• **TO DO**
Please give the records below back in full, exactly as shown.

BEGIN

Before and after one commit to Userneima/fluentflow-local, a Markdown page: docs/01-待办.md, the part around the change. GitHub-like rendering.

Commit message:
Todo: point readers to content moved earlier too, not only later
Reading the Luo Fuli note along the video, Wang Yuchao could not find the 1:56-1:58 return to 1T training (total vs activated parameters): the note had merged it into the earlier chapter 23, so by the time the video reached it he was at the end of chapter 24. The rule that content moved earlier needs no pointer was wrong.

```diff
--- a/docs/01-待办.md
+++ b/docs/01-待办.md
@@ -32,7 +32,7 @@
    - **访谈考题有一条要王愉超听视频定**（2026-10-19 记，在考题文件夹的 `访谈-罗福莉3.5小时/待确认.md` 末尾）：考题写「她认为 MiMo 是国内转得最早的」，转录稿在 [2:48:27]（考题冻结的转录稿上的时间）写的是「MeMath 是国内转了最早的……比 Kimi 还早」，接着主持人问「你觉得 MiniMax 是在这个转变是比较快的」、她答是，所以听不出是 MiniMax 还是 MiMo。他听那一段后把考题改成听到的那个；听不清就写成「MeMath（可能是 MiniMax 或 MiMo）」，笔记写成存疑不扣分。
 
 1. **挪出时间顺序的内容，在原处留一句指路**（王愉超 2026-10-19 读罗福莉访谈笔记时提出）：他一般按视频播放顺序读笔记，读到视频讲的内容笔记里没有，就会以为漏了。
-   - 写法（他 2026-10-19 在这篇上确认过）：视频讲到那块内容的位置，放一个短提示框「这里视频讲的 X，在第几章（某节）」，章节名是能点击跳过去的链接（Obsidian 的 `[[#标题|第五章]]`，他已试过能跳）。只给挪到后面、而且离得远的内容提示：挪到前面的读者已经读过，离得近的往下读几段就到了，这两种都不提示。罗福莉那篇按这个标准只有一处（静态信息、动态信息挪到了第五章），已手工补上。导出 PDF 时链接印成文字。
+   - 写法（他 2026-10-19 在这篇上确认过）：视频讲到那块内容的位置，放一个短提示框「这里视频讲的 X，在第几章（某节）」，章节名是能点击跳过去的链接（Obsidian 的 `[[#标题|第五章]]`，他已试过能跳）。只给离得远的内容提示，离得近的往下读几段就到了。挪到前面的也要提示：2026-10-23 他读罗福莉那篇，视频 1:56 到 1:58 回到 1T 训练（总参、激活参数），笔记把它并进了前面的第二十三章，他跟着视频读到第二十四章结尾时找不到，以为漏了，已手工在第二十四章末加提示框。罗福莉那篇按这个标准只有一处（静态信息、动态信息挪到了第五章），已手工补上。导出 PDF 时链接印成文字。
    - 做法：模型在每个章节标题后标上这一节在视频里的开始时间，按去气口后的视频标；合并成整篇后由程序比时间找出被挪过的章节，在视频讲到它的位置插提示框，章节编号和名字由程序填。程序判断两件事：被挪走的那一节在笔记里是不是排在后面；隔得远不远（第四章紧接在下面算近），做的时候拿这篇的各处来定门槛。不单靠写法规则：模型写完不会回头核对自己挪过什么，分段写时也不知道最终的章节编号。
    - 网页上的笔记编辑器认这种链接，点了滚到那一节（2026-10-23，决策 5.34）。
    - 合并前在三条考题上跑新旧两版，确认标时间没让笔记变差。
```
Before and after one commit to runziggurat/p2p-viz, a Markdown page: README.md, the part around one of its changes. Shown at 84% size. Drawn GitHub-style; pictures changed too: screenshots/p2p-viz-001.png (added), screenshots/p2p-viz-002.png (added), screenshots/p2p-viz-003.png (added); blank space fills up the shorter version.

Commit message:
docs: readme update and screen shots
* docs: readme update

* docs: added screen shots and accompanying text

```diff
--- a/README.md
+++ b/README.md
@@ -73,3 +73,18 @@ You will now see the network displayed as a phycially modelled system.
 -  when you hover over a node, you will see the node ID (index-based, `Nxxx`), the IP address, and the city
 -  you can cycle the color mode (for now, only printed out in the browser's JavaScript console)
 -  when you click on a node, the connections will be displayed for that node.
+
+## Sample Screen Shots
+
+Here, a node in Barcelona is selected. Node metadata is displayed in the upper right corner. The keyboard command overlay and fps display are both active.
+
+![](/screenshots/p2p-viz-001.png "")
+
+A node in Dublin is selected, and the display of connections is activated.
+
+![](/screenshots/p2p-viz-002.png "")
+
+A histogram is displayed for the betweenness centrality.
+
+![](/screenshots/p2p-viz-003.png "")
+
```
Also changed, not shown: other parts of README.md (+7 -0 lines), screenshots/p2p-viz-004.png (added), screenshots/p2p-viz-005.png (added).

END

• **ANSWER BELOW**
Before and after one commit to Userneima/fluentflow-local, a Markdown page: docs/01-待办.md, the part around the change. GitHub-like rendering.

Commit message:
Todo: point readers to content moved earlier too, not only later
Reading the Luo Fuli note along the video, Wang Yuchao could not find the 1:56-1:58 return to 1T training (total vs activated parameters): the note had merged it into the earlier chapter 23, so by the time the video reached it he was at the end of chapter 24. The rule that content moved earlier needs no pointer was wrong.

```diff
--- a/docs/01-待办.md
+++ b/docs/01-待办.md
@@ -32,7 +32,7 @@
    - **访谈考题有一条要王愉超听视频定**（2026-10-19 记，在考题文件夹的 `访谈-罗福莉3.5小时/待确认.md` 末尾）：考题写「她认为 MiMo 是国内转得最早的」，转录稿在 [2:48:27]（考题冻结的转录稿上的时间）写的是「MeMath 是国内转了最早的……比 Kimi 还早」，接着主持人问「你觉得 MiniMax 是在这个转变是比较快的」、她答是，所以听不出是 MiniMax 还是 MiMo。他听那一段后把考题改成听到的那个；听不清就写成「MeMath（可能是 MiniMax 或 MiMo）」，笔记写成存疑不扣分。
 
 1. **挪出时间顺序的内容，在原处留一句指路**（王愉超 2026-10-19 读罗福莉访谈笔记时提出）：他一般按视频播放顺序读笔记，读到视频讲的内容笔记里没有，就会以为漏了。
-   - 写法（他 2026-10-19 在这篇上确认过）：视频讲到那块内容的位置，放一个短提示框「这里视频讲的 X，在第几章（某节）」，章节名是能点击跳过去的链接（Obsidian 的 `[[#标题|第五章]]`，他已试过能跳）。只给挪到后面、而且离得远的内容提示：挪到前面的读者已经读过，离得近的往下读几段就到了，这两种都不提示。罗福莉那篇按这个标准只有一处（静态信息、动态信息挪到了第五章），已手工补上。导出 PDF 时链接印成文字。
+   - 写法（他 2026-10-19 在这篇上确认过）：视频讲到那块内容的位置，放一个短提示框「这里视频讲的 X，在第几章（某节）」，章节名是能点击跳过去的链接（Obsidian 的 `[[#标题|第五章]]`，他已试过能跳）。只给离得远的内容提示，离得近的往下读几段就到了。挪到前面的也要提示：2026-10-23 他读罗福莉那篇，视频 1:56 到 1:58 回到 1T 训练（总参、激活参数），笔记把它并进了前面的第二十三章，他跟着视频读到第二十四章结尾时找不到，以为漏了，已手工在第二十四章末加提示框。罗福莉那篇按这个标准只有一处（静态信息、动态信息挪到了第五章），已手工补上。导出 PDF 时链接印成文字。
    - 做法：模型在每个章节标题后标上这一节在视频里的开始时间，按去气口后的视频标；合并成整篇后由程序比时间找出被挪过的章节，在视频讲到它的位置插提示框，章节编号和名字由程序填。程序判断两件事：被挪走的那一节在笔记里是不是排在后面；隔得远不远（第四章紧接在下面算近），做的时候拿这篇的各处来定门槛。不单靠写法规则：模型写完不会回头核对自己挪过什么，分段写时也不知道最终的章节编号。
    - 网页上的笔记编辑器认这种链接，点了滚到那一节（2026-10-23，决策 5.34）。
    - 合并前在三条考题上跑新旧两版，确认标时间没让笔记变差。
```
Before and after one commit to runziggurat/p2p-viz, a Markdown page: README.md, the part around one of its changes. Shown at 84% size. Drawn GitHub-style; pictures changed too: screenshots/p2p-viz-001.png (added), screenshots/p2p-viz-002.png (added), screenshots/p2p-viz-003.png (added); blank space fills up the shorter version.

Commit message:
docs: readme update and screen shots
* docs: readme update

* docs: added screen shots and accompanying text

```diff
--- a/README.md
+++ b/README.md
@@ -73,3 +73,18 @@ You will now see the network displayed as a phycially modelled system.
 -  when you hover over a node, you will see the node ID (index-based, `Nxxx`), the IP address, and the city
 -  you can cycle the color mode (for now, only printed out in the browser's JavaScript console)
 -  when you click on a node, the connections will be displayed for that node.
+
+## Sample Screen Shots
+
+Here, a node in Barcelona is selected. Node metadata is displayed in the upper right corner. The keyboard command overlay and fps display are both active.
+
+![](/screenshots/p2p-viz-001.png "")
+
+A node in Dublin is selected, and the display of connections is activated.
+
+![](/screenshots/p2p-viz-002.png "")
+
+A histogram is displayed for the betweenness centrality.
+
+![](/screenshots/p2p-viz-003.png "")
+
```
Also changed, not shown: other parts of README.md (+7 -0 lines), screenshots/p2p-viz-004.png (added), screenshots/p2p-viz-005.png (added).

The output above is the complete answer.